[Recorded data]
■ ■ ■

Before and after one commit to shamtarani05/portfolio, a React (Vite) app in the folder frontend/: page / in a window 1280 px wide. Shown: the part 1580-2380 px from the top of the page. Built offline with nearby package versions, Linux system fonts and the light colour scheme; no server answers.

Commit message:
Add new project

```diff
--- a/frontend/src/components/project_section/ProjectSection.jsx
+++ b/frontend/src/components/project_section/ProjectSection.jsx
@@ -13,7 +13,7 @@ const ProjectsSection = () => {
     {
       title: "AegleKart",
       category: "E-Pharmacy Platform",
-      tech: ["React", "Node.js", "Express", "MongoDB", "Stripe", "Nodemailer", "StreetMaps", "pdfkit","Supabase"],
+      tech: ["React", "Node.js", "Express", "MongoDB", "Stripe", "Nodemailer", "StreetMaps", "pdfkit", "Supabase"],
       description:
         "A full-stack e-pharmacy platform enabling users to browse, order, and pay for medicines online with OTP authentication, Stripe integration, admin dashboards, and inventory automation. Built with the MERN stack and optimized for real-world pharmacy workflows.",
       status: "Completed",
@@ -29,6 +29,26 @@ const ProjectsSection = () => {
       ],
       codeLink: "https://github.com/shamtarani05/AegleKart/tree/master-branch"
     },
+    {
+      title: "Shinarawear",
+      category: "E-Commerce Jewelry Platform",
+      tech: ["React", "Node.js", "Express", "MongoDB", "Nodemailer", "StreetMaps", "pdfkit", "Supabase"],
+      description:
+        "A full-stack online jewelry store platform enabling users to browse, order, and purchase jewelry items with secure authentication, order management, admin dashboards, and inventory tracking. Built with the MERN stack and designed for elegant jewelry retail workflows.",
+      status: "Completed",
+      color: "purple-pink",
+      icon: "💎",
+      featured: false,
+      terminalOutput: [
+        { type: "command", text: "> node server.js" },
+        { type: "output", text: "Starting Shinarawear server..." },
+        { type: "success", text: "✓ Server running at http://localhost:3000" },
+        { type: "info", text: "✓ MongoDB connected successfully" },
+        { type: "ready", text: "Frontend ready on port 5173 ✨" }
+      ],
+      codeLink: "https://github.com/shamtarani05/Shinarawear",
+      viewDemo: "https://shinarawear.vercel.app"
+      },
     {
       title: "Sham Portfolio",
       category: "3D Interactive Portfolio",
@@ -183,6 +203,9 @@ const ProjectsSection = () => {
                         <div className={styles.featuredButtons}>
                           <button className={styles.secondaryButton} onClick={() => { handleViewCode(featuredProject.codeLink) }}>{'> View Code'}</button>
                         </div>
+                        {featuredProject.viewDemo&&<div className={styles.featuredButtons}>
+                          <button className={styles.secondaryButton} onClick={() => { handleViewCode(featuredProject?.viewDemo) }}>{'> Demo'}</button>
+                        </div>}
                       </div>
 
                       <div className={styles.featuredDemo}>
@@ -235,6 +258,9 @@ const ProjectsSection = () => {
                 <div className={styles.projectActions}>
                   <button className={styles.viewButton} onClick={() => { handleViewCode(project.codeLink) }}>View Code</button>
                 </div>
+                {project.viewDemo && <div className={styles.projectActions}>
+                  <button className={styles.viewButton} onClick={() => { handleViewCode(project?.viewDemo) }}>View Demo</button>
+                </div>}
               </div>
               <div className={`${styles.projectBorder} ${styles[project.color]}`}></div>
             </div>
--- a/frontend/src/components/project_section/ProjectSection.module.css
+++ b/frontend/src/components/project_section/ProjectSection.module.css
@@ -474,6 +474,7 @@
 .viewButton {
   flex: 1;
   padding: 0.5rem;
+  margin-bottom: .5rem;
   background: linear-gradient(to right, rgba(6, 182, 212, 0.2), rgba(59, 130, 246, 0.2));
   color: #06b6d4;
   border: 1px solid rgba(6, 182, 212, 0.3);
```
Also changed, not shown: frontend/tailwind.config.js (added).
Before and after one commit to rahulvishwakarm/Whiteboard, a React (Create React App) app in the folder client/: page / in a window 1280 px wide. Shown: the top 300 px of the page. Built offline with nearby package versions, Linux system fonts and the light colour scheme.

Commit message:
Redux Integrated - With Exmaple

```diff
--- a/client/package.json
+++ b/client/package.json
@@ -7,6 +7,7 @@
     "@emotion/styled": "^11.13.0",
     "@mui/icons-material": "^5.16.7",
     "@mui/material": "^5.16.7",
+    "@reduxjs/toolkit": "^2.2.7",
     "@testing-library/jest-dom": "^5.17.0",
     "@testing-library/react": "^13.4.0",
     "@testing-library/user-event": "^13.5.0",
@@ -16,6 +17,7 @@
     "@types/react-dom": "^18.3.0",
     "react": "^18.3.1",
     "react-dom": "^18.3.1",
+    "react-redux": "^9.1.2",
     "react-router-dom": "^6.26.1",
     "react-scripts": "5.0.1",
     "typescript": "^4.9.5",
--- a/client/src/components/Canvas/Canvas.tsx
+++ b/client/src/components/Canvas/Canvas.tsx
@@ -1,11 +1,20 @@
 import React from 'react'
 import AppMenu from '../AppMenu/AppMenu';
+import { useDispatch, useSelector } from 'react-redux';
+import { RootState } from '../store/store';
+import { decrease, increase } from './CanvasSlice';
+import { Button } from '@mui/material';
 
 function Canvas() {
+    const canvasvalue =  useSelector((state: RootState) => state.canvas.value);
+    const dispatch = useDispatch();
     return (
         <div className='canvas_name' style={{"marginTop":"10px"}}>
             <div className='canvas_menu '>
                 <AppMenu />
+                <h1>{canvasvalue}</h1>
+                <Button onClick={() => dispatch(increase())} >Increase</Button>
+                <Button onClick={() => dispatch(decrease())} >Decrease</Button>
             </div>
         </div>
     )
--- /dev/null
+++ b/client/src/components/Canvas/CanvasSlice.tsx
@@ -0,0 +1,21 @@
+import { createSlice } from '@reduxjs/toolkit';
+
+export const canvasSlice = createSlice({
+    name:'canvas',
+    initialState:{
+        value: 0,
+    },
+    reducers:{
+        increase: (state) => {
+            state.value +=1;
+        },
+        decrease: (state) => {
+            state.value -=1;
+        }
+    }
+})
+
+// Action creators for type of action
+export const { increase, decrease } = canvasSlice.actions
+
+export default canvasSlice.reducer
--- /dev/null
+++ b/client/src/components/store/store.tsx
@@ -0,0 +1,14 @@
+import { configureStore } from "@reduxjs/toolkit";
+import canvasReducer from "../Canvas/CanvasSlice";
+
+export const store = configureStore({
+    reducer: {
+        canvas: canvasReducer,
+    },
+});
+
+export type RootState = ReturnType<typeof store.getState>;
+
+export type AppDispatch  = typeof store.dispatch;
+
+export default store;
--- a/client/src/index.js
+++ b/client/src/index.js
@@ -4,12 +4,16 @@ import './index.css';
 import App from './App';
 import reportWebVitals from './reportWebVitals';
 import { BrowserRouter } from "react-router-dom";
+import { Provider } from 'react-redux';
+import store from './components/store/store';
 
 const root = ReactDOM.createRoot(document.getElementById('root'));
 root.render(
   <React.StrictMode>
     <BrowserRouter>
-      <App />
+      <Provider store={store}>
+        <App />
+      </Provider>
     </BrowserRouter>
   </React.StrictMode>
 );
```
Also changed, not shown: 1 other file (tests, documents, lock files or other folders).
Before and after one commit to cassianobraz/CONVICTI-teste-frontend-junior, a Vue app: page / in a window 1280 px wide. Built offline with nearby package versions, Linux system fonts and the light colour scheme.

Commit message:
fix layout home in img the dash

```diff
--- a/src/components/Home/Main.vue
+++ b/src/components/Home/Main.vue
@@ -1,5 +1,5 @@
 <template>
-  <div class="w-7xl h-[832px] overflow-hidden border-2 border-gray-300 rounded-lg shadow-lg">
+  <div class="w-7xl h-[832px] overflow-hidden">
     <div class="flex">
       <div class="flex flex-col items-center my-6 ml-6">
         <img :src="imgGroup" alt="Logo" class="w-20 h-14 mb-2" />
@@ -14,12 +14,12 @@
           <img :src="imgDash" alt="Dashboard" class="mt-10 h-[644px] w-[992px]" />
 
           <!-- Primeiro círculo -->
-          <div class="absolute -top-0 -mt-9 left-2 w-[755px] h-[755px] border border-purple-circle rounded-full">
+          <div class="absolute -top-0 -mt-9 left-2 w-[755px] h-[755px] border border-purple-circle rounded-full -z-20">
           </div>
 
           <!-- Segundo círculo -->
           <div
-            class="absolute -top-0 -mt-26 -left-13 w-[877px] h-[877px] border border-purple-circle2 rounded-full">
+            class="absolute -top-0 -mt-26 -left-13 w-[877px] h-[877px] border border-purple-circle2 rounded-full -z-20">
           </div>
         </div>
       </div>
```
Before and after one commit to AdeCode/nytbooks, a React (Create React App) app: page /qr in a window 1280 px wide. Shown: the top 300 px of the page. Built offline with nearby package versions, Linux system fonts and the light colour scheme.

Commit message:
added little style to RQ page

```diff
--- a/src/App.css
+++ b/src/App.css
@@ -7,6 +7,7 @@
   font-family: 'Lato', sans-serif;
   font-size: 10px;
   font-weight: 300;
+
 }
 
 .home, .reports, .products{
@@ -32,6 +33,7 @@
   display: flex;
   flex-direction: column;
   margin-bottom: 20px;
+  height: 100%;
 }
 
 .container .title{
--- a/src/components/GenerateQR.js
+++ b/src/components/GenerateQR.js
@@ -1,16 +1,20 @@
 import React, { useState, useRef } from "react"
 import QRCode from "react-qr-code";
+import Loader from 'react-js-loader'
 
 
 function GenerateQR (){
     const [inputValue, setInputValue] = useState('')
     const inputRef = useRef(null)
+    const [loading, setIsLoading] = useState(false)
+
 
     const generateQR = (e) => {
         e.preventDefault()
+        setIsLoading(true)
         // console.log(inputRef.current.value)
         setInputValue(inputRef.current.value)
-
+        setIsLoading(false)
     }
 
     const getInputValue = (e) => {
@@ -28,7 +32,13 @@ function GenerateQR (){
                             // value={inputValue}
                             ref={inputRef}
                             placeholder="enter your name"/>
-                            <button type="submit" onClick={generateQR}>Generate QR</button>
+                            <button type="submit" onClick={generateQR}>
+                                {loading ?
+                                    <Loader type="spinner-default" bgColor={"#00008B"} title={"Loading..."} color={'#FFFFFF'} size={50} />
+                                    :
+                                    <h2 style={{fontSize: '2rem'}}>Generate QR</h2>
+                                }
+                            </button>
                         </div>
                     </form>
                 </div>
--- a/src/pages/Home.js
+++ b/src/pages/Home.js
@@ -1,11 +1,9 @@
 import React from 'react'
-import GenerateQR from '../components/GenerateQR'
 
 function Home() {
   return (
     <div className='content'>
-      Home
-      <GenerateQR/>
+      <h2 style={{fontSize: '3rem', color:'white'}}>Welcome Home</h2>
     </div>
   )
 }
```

■ ■ ■

• **Assigned task**: Examine the records and pull out every line where the string "setIsLoading" occurs.

• **Output for this task**:
+    const [loading, setIsLoading] = useState(false)
+        setIsLoading(true)
+        setIsLoading(false)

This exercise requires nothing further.